What you are asked to do: Because only the count matters, report how many lines in the material hold the string "Reads" and nothing more.

Entries shown:
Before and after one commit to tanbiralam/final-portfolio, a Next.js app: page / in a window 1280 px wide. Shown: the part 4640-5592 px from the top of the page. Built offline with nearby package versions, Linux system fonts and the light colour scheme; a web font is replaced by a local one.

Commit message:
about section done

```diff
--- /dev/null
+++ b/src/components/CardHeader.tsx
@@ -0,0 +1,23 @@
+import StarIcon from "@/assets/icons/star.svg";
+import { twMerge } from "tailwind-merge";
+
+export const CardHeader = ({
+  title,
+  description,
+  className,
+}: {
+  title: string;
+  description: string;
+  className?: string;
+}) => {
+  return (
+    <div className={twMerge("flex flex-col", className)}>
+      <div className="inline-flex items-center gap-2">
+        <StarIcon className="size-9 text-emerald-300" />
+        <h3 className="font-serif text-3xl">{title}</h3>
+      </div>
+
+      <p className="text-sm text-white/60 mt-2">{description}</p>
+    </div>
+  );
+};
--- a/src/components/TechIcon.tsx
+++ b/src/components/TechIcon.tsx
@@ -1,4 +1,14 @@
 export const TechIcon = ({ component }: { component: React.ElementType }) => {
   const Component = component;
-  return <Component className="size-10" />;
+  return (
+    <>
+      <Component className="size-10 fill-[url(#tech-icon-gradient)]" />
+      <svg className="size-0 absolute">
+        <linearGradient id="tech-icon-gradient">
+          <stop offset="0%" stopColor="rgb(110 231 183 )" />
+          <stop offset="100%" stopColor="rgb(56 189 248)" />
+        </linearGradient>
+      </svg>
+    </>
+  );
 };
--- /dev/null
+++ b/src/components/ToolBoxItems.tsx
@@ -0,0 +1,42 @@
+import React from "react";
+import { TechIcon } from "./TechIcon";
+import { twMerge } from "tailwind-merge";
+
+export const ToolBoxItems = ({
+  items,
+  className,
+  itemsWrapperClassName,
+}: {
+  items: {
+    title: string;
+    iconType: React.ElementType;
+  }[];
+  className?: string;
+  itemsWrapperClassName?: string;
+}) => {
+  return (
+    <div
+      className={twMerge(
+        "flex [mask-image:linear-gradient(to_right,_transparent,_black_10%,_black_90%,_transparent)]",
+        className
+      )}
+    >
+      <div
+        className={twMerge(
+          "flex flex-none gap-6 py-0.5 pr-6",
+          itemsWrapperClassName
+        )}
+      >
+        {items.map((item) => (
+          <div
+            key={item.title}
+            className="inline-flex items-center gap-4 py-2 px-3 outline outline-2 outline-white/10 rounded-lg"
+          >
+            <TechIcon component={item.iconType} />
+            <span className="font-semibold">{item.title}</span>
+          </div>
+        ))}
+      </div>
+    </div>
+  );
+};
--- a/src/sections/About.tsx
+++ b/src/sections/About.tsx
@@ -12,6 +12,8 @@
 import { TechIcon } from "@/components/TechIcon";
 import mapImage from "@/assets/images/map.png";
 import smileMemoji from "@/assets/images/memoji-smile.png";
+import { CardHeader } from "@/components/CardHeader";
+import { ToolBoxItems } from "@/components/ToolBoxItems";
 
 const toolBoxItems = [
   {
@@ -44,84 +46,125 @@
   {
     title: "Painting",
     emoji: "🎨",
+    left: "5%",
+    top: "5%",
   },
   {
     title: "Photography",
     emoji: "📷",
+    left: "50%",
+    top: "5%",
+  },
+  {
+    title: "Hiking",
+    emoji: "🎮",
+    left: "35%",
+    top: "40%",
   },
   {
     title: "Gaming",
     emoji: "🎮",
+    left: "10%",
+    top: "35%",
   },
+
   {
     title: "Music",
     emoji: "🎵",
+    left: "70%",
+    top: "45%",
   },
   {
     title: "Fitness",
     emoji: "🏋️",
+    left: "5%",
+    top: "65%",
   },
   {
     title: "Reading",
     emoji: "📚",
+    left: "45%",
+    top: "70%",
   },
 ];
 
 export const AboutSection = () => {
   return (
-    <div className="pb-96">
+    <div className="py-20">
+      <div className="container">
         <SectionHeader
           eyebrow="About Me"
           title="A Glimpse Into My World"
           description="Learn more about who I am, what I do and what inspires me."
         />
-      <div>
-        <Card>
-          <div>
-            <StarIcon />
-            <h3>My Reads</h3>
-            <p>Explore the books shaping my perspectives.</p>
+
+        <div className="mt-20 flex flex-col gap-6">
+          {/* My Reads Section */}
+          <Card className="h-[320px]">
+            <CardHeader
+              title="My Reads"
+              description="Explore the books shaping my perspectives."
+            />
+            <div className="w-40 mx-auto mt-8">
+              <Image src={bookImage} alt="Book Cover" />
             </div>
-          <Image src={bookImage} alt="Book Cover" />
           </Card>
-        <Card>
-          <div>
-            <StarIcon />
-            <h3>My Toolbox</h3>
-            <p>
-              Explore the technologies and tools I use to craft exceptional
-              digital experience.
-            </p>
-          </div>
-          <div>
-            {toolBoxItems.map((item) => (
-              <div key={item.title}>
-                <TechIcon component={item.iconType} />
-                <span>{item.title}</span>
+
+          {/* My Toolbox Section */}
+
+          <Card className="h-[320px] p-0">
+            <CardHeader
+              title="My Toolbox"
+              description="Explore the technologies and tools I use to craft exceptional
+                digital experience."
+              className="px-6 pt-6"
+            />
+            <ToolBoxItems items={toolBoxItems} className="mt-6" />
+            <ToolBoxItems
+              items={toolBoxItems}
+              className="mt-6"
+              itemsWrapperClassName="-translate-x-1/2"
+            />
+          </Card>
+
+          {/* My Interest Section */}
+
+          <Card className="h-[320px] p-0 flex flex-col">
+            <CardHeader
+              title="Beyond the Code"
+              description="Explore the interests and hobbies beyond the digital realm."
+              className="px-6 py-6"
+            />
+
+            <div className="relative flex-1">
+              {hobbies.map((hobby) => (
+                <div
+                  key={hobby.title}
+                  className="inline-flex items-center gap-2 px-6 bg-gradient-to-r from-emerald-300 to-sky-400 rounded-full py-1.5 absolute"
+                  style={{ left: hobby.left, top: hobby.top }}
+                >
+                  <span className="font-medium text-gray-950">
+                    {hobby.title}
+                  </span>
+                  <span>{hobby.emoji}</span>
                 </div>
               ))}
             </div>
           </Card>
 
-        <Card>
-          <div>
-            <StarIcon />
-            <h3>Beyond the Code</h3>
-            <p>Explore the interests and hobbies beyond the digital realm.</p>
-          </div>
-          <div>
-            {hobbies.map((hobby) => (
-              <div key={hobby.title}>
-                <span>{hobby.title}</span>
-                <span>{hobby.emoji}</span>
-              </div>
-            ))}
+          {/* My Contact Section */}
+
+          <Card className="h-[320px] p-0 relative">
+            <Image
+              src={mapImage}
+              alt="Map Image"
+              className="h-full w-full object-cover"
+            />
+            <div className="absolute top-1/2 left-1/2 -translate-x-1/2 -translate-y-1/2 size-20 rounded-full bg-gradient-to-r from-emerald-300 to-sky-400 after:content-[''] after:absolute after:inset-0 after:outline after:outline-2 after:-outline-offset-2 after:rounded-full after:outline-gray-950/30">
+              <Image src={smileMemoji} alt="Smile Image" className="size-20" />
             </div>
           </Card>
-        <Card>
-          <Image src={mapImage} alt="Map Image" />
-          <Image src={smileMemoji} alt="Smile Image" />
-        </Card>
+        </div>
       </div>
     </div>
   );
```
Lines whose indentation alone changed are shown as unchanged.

Response to the exercise: 3